Italian provocateur Paolo Sorrentino parodies, then celebrates, Italy's wasted aristocracy in this overstuffed bore.
Paolo Sorrentino (Italy, Special Presentation)
Monday, September 9, 9:45 p.m.
Scotiabank 1 (259 Richmond Street West)
Wednesday, September 11, 12:15 p.m.
TIFF Bell Lightbox 2 (350 King Street West)

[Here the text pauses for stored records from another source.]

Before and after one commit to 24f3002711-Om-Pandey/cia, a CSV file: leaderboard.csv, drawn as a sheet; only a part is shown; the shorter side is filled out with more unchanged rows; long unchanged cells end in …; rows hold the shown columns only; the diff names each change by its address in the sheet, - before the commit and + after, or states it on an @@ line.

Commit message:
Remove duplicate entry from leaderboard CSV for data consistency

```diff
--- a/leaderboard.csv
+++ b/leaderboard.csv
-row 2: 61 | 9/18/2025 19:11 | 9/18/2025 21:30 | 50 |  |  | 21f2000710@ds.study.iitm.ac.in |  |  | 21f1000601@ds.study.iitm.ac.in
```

Clocking in at a punishing 142 minutes, The Great Beauty is the sort of stylistically over-cranked, vapid movie that insists upon its importance, holding all who find themselves immune to its immodest charms hostage until they say uncle. Italian auteur Paolo Sorrentino has made a name for himself on the festival circuit for his brashness—his last film starred Sean Penn as a Robert Smith lookalike turned Nazi hunter—but his newest has little to show for its self-confidence beyond its closet full of gorgeous designer suits.

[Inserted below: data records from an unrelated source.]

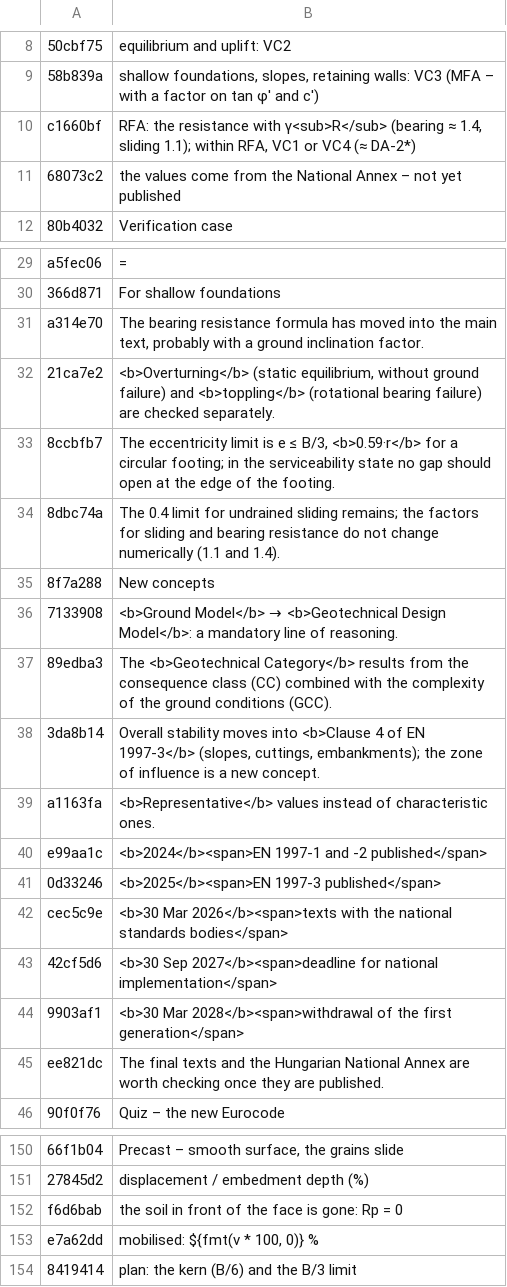
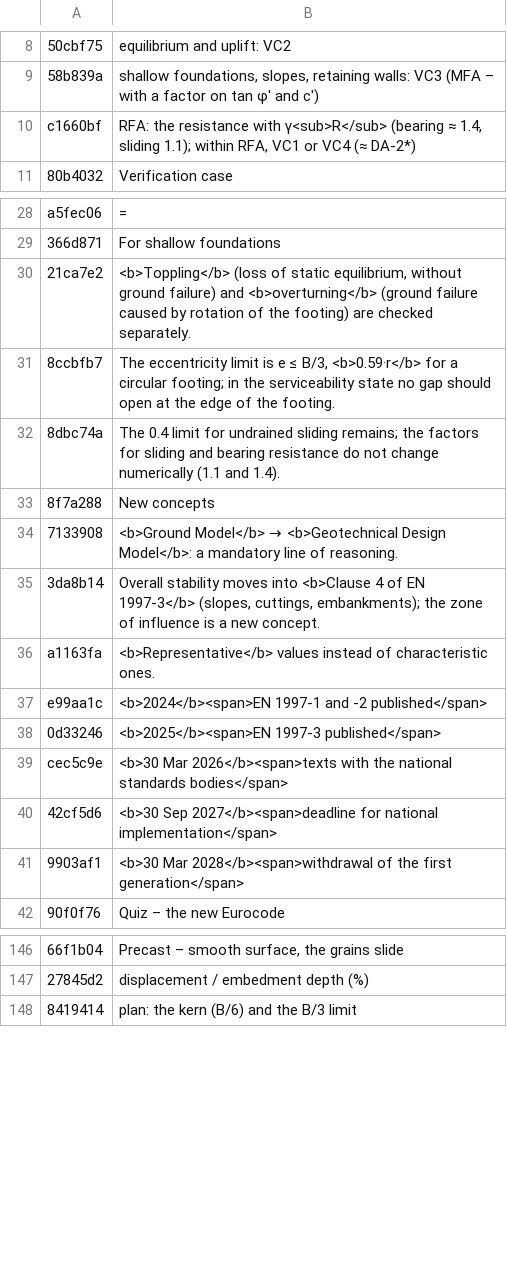
Before and after one commit to MBalika/sikalapokallekonysagvizsgalata, a TSV file: i18n/en_b03.tsv, drawn as a sheet; only a part is shown, gaps mark what is left out; removed rows and columns are numbered as before the commit, all else as after; the diff names each change by its address in the sheet, - before the commit and + after, or states it on an @@ line.

```diff
--- a/i18n/en_b03.tsv
+++ b/i18n/en_b03.tsv
-row 11: 68073c2 | the values come from the National Annex – not yet published
-row 31: a314e70 | The bearing resistance formula has moved into the main text, probably with a ground inclination factor.
-B30: <b>Overturning</b> (static equilibrium, without ground failure) and <b>toppling</b> (rotational bearing failure) are checked…
+B30: <b>Toppling</b> (loss of static equilibrium, without ground failure) and <b>overturning</b> (ground failure caused by rotation of the footing) are checked…
-row 37: 89edba3 | The <b>Geotechnical Category</b> results from the consequence class (CC) combined with the complexity of the ground conditions (GCC).
-row 45: ee821dc | The final texts and the Hungarian National Annex are worth checking once they are published.
-row 152: f6d6bab | the soil in front of the face is gone: Rp = 0
-row 153: e7a62dd | mobilised: ${fmt(v * 100, 0)} %
```
Also changed, not shown: i18n/en_b01.tsv, i18n/en_b02.tsv, 42 other files.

Toni Servillo, who was impressive as Giulio Andreotti in Sorrentino’s earlier film Il Divo, stars as Gambardella, a bored novelist whose best work is long behind him, such that he now spends his nights mourning his youth and hectoring female artists at gauche parties, captured via hyperactive montages, fish-eye lenses, and the like. Part-disapproving essay on Berlusconi’s dissipated Italy, and part-nostalgic reverie for the self-indulgent, sexist spectacles of Federico Fellini, the film never reconciles its conservative impulses with its alleged criticism of the jet-setting life it spends most of its running time patting on the back.